WORK TASK = Search the data for the string "nhất", and report each line where it is found.

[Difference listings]
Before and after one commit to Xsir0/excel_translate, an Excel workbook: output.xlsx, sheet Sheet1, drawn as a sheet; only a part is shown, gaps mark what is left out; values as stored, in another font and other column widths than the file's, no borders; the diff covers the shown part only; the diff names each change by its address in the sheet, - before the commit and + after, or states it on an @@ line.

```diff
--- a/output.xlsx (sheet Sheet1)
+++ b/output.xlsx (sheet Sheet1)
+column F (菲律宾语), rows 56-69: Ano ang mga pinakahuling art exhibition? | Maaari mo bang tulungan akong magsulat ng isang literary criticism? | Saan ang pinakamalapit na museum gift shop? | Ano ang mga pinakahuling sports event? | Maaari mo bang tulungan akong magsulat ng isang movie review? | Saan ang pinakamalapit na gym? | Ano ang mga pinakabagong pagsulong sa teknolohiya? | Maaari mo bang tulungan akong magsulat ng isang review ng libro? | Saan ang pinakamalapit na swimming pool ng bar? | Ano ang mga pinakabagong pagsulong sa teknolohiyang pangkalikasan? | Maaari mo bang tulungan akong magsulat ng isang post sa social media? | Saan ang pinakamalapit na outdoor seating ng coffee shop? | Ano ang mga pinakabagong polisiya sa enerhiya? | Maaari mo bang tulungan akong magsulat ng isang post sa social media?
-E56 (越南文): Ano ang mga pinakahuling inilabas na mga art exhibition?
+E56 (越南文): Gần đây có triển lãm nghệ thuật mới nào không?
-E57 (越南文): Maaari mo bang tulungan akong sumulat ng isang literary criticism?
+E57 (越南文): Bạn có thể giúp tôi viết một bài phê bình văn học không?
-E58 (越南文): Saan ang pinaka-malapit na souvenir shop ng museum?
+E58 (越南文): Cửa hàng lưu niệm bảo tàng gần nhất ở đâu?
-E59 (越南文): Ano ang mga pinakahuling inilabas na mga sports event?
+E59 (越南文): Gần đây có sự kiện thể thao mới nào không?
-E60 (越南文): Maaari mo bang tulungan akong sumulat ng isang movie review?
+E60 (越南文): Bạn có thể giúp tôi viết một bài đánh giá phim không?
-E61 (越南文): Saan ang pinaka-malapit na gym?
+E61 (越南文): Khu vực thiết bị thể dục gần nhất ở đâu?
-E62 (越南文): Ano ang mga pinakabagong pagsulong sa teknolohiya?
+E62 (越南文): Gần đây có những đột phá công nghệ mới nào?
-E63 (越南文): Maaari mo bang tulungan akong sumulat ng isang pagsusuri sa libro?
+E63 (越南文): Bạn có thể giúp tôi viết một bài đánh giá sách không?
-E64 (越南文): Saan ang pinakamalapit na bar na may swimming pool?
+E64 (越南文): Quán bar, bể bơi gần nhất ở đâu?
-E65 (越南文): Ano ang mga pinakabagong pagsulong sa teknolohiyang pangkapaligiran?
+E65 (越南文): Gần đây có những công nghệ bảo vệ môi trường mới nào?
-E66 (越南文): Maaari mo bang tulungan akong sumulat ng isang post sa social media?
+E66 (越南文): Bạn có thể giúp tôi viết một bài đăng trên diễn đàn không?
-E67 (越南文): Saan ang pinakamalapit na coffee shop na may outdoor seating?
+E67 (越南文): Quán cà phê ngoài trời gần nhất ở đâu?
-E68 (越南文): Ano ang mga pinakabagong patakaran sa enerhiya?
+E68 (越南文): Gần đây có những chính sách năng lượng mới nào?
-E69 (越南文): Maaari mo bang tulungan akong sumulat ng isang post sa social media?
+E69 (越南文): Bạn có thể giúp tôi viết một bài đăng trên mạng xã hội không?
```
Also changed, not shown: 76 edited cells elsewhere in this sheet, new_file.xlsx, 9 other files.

REPLY TO THE EXERCISE =
+E58 (越南文): Cửa hàng lưu niệm bảo tàng gần nhất ở đâu?
+E61 (越南文): Khu vực thiết bị thể dục gần nhất ở đâu?
+E64 (越南文): Quán bar, bể bơi gần nhất ở đâu?
+E67 (越南文): Quán cà phê ngoài trời gần nhất ở đâu?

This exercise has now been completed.